Seventy-two hours earlier I was serving mac and cheese to one of the countless suits who file through the Icon Grill downtown. I was in a haze that day at work because I had been watching everyone’s favorite homo anchorman Anderson Cooper reporting from Haiti. They said it was bad and that it would get much worse before it got better. The awful tweets and images poured in, and I felt moved to action. I contacted my cousin Holly, who I knew had worked in Haiti at a clinic, and she said it looked pretty bad and was at a loss about what to do. I went to bed, my head reeling, and decided to Facebook Holly in the morning, explaining that I intended to help any way I could. She wrote back to say that her husband (a pediatrician) and daughter were going to go, and if I wanted to, she would buy me a ticket to join them. I gave her my answer before she was done asking. My manager gave me the time off. Hopefully my shifts are there when I get back. Small price to pay for playing hero in Haiti.

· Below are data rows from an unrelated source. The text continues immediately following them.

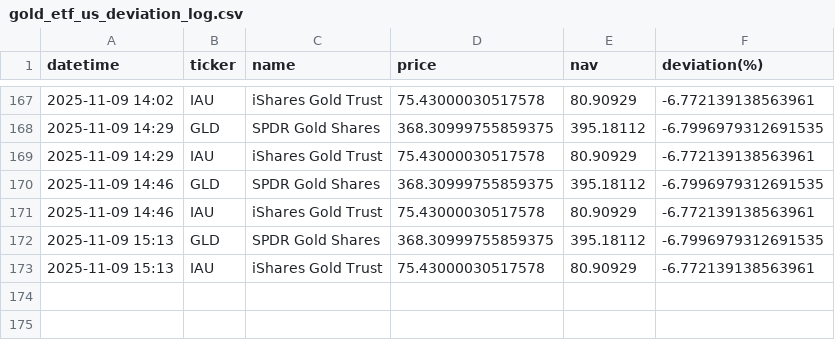
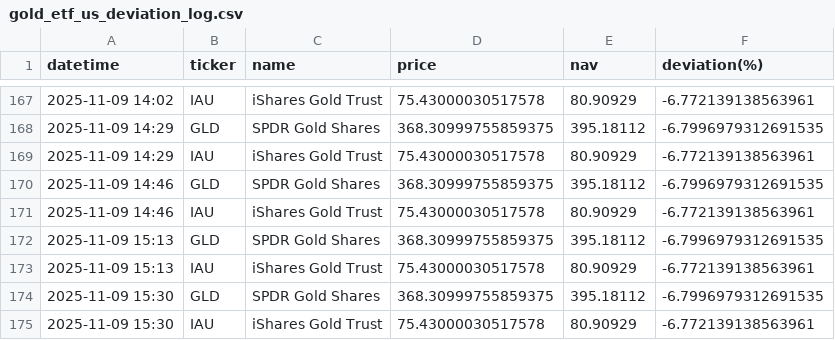
Before and after one commit to Soggy-Koala/etf-deviation-tracker, a CSV file: gold_etf_us_deviation_log.csv, drawn as a sheet; only a part is shown, gaps mark what is left out.

```diff
--- a/gold_etf_us_deviation_log.csv
+++ b/gold_etf_us_deviation_log.csv
@@ -173 +173,3 @@ datetime,ticker,name,price,nav,deviation(%)
 2025-11-09 15:13,IAU,iShares Gold Trust,75.43000030517578,80.90929,-6.772139138563961
+2025-11-09 15:30,GLD,SPDR Gold Shares,368.30999755859375,395.18112,-6.7996979312691535
+2025-11-09 15:30,IAU,iShares Gold Trust,75.43000030517578,80.90929,-6.772139138563961
```
Also changed, not shown: 1 other file.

I packed some essentials in a backpack and was in Miami before I knew it, then the Dominican Republic, where I spent the night at Masimo’s house. Masimo was wasted from the word go and danced samba with a gun in his hand while we all watched. I took a deep breath and remembered that I wasn’t in Ravenna anymore. After being awake for 40 hours, I finally got some sleep. In the morning, I met Marline Olivier, the founder of HOPEH, an organization founded in 1998 to assist Haitians with medical care and education (www.hopeh.org). Olivier runs the show and has her shit together. So she, my cousins, and Annette (a Haitian herself and friend of Olivier from New York City) all boarded a huge truck with gallons of clean water, food, medical supplies, and gasoline and headed toward the border. Passing from the Dominican Republic into Haiti is like going from Mercer Island into—well, somewhere very poor. Poor, poor, poor. The people we passed greeted us with curious looks, then smiled as we waved and shouted, “Bonjour!”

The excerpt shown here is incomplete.